What is expected: What you return should be the lines from the first line of the records below through the line holding "Update docs for", unchanged.

Record extracts:
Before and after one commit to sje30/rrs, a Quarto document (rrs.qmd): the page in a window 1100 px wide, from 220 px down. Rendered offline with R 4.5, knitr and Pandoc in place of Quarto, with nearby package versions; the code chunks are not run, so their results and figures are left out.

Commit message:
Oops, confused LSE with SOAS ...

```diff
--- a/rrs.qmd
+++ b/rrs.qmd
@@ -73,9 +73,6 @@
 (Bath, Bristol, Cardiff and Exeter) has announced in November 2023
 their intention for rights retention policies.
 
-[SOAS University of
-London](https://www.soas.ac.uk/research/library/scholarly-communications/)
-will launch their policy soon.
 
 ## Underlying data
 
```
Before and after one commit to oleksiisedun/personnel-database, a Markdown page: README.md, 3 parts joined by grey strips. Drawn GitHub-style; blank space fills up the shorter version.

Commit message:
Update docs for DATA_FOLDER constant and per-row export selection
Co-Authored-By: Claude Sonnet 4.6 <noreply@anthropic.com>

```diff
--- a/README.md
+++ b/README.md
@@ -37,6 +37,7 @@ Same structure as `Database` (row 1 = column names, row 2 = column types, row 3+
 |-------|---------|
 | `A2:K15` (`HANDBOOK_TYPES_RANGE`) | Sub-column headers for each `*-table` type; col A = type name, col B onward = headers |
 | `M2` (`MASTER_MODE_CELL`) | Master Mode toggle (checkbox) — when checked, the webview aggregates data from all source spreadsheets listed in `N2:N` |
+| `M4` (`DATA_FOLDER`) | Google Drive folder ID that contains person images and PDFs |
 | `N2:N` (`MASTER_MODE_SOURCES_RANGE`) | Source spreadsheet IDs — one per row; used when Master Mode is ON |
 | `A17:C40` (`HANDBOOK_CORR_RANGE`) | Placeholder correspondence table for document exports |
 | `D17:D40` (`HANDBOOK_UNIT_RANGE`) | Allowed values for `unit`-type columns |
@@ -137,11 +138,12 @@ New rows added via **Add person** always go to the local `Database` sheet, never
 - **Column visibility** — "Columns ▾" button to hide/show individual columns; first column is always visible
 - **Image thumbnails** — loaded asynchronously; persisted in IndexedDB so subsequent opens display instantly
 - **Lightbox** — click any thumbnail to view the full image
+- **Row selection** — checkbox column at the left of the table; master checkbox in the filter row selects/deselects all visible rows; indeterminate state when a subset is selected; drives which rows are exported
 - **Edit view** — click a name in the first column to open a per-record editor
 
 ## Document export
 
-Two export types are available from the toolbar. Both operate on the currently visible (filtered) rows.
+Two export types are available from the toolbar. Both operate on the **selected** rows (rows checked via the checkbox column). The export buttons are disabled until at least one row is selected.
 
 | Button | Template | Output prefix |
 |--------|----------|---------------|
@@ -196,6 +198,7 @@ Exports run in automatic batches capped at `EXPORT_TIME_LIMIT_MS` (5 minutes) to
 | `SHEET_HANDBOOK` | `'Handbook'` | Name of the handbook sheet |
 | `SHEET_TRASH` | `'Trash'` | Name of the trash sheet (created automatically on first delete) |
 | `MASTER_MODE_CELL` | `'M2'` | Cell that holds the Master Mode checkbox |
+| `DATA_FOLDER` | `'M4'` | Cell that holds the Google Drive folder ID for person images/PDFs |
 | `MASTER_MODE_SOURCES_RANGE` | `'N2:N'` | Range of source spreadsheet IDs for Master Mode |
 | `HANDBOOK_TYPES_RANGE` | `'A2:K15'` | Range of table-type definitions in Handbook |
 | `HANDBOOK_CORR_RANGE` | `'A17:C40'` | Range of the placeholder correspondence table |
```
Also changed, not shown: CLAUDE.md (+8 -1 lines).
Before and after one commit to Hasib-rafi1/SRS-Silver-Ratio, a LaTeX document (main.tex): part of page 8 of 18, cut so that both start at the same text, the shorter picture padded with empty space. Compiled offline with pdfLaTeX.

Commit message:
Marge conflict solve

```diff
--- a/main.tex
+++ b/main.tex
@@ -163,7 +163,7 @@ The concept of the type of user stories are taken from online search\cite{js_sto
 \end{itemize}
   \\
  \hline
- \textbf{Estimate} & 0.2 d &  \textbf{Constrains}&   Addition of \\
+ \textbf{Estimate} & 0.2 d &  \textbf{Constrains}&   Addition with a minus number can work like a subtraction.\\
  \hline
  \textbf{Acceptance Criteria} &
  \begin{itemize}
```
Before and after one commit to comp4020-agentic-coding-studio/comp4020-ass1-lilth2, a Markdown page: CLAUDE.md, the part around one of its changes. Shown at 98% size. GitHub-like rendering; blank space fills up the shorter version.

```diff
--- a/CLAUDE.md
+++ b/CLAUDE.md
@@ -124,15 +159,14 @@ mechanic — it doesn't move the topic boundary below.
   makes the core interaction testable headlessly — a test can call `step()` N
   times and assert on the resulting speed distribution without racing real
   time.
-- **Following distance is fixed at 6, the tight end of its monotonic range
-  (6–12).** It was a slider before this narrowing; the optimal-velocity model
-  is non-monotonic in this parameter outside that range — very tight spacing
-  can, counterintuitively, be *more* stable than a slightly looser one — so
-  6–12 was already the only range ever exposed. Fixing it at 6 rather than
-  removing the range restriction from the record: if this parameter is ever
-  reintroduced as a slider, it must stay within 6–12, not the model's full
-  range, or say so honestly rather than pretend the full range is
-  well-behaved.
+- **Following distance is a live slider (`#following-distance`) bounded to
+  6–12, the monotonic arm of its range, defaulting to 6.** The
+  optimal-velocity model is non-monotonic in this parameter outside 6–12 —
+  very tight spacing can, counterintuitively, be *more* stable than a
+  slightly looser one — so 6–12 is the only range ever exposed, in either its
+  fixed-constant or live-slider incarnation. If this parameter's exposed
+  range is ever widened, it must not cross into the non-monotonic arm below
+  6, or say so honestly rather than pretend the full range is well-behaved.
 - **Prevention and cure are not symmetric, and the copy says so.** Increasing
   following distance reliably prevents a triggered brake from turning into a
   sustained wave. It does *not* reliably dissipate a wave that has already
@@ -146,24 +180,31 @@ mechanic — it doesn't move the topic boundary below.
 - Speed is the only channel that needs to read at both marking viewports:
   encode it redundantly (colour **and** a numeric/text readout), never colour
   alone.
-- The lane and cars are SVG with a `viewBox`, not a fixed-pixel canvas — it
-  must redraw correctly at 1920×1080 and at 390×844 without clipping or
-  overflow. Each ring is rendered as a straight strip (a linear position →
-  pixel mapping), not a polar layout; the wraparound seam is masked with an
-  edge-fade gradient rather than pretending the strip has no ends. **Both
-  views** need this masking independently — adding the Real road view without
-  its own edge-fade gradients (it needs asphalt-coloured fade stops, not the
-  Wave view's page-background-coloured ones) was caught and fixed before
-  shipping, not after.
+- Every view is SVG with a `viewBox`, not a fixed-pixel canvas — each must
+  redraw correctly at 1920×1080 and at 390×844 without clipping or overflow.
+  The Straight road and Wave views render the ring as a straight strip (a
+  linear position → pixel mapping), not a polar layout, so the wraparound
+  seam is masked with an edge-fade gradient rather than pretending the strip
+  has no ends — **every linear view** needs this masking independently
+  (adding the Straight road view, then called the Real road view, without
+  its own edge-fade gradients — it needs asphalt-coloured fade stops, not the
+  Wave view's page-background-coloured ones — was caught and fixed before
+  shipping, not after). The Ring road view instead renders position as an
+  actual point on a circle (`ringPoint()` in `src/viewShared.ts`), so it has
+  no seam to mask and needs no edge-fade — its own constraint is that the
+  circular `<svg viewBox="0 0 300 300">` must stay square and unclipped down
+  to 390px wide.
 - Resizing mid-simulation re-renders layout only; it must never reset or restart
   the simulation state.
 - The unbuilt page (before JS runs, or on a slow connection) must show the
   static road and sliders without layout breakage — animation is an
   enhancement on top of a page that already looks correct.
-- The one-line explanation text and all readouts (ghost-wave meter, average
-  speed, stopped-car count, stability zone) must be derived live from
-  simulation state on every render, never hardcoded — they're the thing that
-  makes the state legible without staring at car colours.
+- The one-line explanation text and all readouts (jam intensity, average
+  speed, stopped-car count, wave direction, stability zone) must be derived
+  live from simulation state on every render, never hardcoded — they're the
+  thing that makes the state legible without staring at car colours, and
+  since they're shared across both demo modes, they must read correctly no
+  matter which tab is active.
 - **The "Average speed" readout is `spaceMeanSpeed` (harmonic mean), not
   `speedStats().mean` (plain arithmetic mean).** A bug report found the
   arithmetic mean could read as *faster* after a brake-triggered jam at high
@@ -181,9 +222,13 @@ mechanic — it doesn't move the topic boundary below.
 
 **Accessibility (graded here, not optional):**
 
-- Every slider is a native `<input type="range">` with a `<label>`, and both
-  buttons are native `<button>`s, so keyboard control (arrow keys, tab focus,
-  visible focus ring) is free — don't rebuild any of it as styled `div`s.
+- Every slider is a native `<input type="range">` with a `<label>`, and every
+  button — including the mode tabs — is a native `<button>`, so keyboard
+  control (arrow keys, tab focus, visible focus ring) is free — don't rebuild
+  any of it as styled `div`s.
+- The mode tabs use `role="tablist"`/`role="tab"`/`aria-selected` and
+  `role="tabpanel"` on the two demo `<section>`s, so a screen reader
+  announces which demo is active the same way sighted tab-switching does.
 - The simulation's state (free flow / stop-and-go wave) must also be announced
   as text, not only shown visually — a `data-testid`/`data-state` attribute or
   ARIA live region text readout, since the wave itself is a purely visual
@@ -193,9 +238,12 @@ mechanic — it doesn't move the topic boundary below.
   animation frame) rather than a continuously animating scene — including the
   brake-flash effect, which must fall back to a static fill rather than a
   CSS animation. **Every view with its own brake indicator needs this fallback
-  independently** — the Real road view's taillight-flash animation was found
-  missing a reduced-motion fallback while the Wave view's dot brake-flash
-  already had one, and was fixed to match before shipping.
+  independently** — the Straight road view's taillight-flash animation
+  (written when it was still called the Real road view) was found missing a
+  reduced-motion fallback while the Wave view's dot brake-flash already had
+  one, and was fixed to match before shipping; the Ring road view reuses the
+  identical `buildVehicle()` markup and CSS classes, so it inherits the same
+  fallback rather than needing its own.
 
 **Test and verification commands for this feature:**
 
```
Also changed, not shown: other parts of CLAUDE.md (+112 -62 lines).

Answer area:
Before and after one commit to sje30/rrs, a Quarto document (rrs.qmd): the page in a window 1100 px wide, from 220 px down. Rendered offline with R 4.5, knitr and Pandoc in place of Quarto, with nearby package versions; the code chunks are not run, so their results and figures are left out.

Commit message:
Oops, confused LSE with SOAS ...

```diff
--- a/rrs.qmd
+++ b/rrs.qmd
@@ -73,9 +73,6 @@
 (Bath, Bristol, Cardiff and Exeter) has announced in November 2023
 their intention for rights retention policies.
 
-[SOAS University of
-London](https://www.soas.ac.uk/research/library/scholarly-communications/)
-will launch their policy soon.
 
 ## Underlying data
 
```
Before and after one commit to oleksiisedun/personnel-database, a Markdown page: README.md, 3 parts joined by grey strips. Drawn GitHub-style; blank space fills up the shorter version.

Commit message:
Update docs for DATA_FOLDER constant and per-row export selection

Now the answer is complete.